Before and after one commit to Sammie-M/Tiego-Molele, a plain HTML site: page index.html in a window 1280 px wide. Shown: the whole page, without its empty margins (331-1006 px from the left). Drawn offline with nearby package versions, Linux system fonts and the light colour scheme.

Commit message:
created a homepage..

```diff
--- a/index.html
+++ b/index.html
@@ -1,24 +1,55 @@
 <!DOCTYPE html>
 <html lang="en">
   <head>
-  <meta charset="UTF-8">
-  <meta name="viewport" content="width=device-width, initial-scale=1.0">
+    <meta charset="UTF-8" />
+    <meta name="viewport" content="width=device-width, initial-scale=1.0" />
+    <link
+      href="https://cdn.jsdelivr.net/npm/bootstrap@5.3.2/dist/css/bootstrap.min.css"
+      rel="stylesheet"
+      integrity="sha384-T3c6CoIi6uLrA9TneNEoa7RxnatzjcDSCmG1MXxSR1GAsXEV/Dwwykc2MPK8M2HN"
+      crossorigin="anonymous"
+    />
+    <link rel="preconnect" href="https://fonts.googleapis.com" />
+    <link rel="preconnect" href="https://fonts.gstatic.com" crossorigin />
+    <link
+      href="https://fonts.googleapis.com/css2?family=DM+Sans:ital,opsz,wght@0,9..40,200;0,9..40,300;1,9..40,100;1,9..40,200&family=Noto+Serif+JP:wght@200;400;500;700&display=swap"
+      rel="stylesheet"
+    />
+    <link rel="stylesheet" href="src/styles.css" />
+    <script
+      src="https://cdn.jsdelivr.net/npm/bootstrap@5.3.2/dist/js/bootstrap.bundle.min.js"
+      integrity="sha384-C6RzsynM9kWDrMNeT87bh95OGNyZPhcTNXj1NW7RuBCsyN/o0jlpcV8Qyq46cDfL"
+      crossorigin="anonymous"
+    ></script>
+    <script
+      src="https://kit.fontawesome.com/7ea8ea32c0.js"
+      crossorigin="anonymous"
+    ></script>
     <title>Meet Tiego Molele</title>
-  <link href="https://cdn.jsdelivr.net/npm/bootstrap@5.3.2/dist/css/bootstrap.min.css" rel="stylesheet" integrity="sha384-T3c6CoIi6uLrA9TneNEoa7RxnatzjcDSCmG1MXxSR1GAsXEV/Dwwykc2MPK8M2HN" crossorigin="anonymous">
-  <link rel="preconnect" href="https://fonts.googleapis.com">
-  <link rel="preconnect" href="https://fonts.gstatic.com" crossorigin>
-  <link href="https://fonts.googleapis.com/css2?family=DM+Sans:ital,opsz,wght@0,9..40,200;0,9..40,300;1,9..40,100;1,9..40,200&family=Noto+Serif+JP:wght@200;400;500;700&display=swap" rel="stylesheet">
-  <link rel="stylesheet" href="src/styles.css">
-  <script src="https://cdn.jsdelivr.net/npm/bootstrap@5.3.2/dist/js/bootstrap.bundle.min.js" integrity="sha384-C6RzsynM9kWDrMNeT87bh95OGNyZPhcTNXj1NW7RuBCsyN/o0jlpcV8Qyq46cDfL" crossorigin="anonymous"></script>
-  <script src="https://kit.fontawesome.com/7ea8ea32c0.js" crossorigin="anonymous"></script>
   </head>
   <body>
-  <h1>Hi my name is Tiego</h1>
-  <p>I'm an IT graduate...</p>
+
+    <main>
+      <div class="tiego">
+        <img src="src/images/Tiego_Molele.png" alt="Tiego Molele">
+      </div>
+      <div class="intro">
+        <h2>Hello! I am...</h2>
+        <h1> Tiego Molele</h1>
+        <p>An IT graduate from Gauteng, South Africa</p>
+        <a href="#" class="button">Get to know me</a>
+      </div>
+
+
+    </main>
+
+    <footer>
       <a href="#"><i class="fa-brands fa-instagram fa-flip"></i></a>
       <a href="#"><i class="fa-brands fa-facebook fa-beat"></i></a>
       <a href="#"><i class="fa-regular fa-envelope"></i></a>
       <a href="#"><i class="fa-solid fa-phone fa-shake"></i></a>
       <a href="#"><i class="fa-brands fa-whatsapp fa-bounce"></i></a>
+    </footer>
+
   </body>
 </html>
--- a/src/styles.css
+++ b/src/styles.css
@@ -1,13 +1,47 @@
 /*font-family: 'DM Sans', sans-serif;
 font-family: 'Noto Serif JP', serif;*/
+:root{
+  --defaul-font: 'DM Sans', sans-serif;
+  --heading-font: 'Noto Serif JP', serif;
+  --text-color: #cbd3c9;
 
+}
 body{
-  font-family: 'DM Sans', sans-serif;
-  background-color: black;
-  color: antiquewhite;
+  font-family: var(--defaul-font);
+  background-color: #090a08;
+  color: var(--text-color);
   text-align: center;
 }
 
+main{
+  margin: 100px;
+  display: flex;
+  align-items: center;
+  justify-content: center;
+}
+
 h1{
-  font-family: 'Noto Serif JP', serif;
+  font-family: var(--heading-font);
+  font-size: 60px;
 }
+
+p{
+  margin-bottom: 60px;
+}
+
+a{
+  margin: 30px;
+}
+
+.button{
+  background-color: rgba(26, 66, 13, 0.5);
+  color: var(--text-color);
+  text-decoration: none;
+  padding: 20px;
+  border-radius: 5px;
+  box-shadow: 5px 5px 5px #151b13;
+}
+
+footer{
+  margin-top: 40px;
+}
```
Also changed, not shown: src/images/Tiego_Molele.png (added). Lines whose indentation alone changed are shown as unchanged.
• • • • • • •
[Exercise]
Give back the whole listing above. Keep every character the same.

[The completed task]
Before and after one commit to Sammie-M/Tiego-Molele, a plain HTML site: page index.html in a window 1280 px wide. Shown: the whole page, without its empty margins (331-1006 px from the left). Drawn offline with nearby package versions, Linux system fonts and the light colour scheme.

Commit message:
created a homepage..

```diff
--- a/index.html
+++ b/index.html
@@ -1,24 +1,55 @@
 <!DOCTYPE html>
 <html lang="en">
   <head>
-  <meta charset="UTF-8">
-  <meta name="viewport" content="width=device-width, initial-scale=1.0">
+    <meta charset="UTF-8" />
+    <meta name="viewport" content="width=device-width, initial-scale=1.0" />
+    <link
+      href="https://cdn.jsdelivr.net/npm/bootstrap@5.3.2/dist/css/bootstrap.min.css"
+      rel="stylesheet"
+      integrity="sha384-T3c6CoIi6uLrA9TneNEoa7RxnatzjcDSCmG1MXxSR1GAsXEV/Dwwykc2MPK8M2HN"
+      crossorigin="anonymous"
+    />
+    <link rel="preconnect" href="https://fonts.googleapis.com" />
+    <link rel="preconnect" href="https://fonts.gstatic.com" crossorigin />
+    <link
+      href="https://fonts.googleapis.com/css2?family=DM+Sans:ital,opsz,wght@0,9..40,200;0,9..40,300;1,9..40,100;1,9..40,200&family=Noto+Serif+JP:wght@200;400;500;700&display=swap"
+      rel="stylesheet"
+    />
+    <link rel="stylesheet" href="src/styles.css" />
+    <script
+      src="https://cdn.jsdelivr.net/npm/bootstrap@5.3.2/dist/js/bootstrap.bundle.min.js"
+      integrity="sha384-C6RzsynM9kWDrMNeT87bh95OGNyZPhcTNXj1NW7RuBCsyN/o0jlpcV8Qyq46cDfL"
+      crossorigin="anonymous"
+    ></script>
+    <script
+      src="https://kit.fontawesome.com/7ea8ea32c0.js"
+      crossorigin="anonymous"
+    ></script>
     <title>Meet Tiego Molele</title>
-  <link href="https://cdn.jsdelivr.net/npm/bootstrap@5.3.2/dist/css/bootstrap.min.css" rel="stylesheet" integrity="sha384-T3c6CoIi6uLrA9TneNEoa7RxnatzjcDSCmG1MXxSR1GAsXEV/Dwwykc2MPK8M2HN" crossorigin="anonymous">
-  <link rel="preconnect" href="https://fonts.googleapis.com">
-  <link rel="preconnect" href="https://fonts.gstatic.com" crossorigin>
-  <link href="https://fonts.googleapis.com/css2?family=DM+Sans:ital,opsz,wght@0,9..40,200;0,9..40,300;1,9..40,100;1,9..40,200&family=Noto+Serif+JP:wght@200;400;500;700&display=swap" rel="stylesheet">
-  <link rel="stylesheet" href="src/styles.css">
-  <script src="https://cdn.jsdelivr.net/npm/bootstrap@5.3.2/dist/js/bootstrap.bundle.min.js" integrity="sha384-C6RzsynM9kWDrMNeT87bh95OGNyZPhcTNXj1NW7RuBCsyN/o0jlpcV8Qyq46cDfL" crossorigin="anonymous"></script>
-  <script src="https://kit.fontawesome.com/7ea8ea32c0.js" crossorigin="anonymous"></script>
   </head>
   <body>
-  <h1>Hi my name is Tiego</h1>
-  <p>I'm an IT graduate...</p>
+
+    <main>
+      <div class="tiego">
+        <img src="src/images/Tiego_Molele.png" alt="Tiego Molele">
+      </div>
+      <div class="intro">
+        <h2>Hello! I am...</h2>
+        <h1> Tiego Molele</h1>
+        <p>An IT graduate from Gauteng, South Africa</p>
+        <a href="#" class="button">Get to know me</a>
+      </div>
+
+
+    </main>
+
+    <footer>
       <a href="#"><i class="fa-brands fa-instagram fa-flip"></i></a>
       <a href="#"><i class="fa-brands fa-facebook fa-beat"></i></a>
       <a href="#"><i class="fa-regular fa-envelope"></i></a>
       <a href="#"><i class="fa-solid fa-phone fa-shake"></i></a>
       <a href="#"><i class="fa-brands fa-whatsapp fa-bounce"></i></a>
+    </footer>
+
   </body>
 </html>
--- a/src/styles.css
+++ b/src/styles.css
@@ -1,13 +1,47 @@
 /*font-family: 'DM Sans', sans-serif;
 font-family: 'Noto Serif JP', serif;*/
+:root{
+  --defaul-font: 'DM Sans', sans-serif;
+  --heading-font: 'Noto Serif JP', serif;
+  --text-color: #cbd3c9;
 
+}
 body{
-  font-family: 'DM Sans', sans-serif;
-  background-color: black;
-  color: antiquewhite;
+  font-family: var(--defaul-font);
+  background-color: #090a08;
+  color: var(--text-color);
   text-align: center;
 }
 
+main{
+  margin: 100px;
+  display: flex;
+  align-items: center;
+  justify-content: center;
+}
+
 h1{
-  font-family: 'Noto Serif JP', serif;
+  font-family: var(--heading-font);
+  font-size: 60px;
 }
+
+p{
+  margin-bottom: 60px;
+}
+
+a{
+  margin: 30px;
+}
+
+.button{
+  background-color: rgba(26, 66, 13, 0.5);
+  color: var(--text-color);
+  text-decoration: none;
+  padding: 20px;
+  border-radius: 5px;
+  box-shadow: 5px 5px 5px #151b13;
+}
+
+footer{
+  margin-top: 40px;
+}
```
Also changed, not shown: src/images/Tiego_Molele.png (added). Lines whose indentation alone changed are shown as unchanged.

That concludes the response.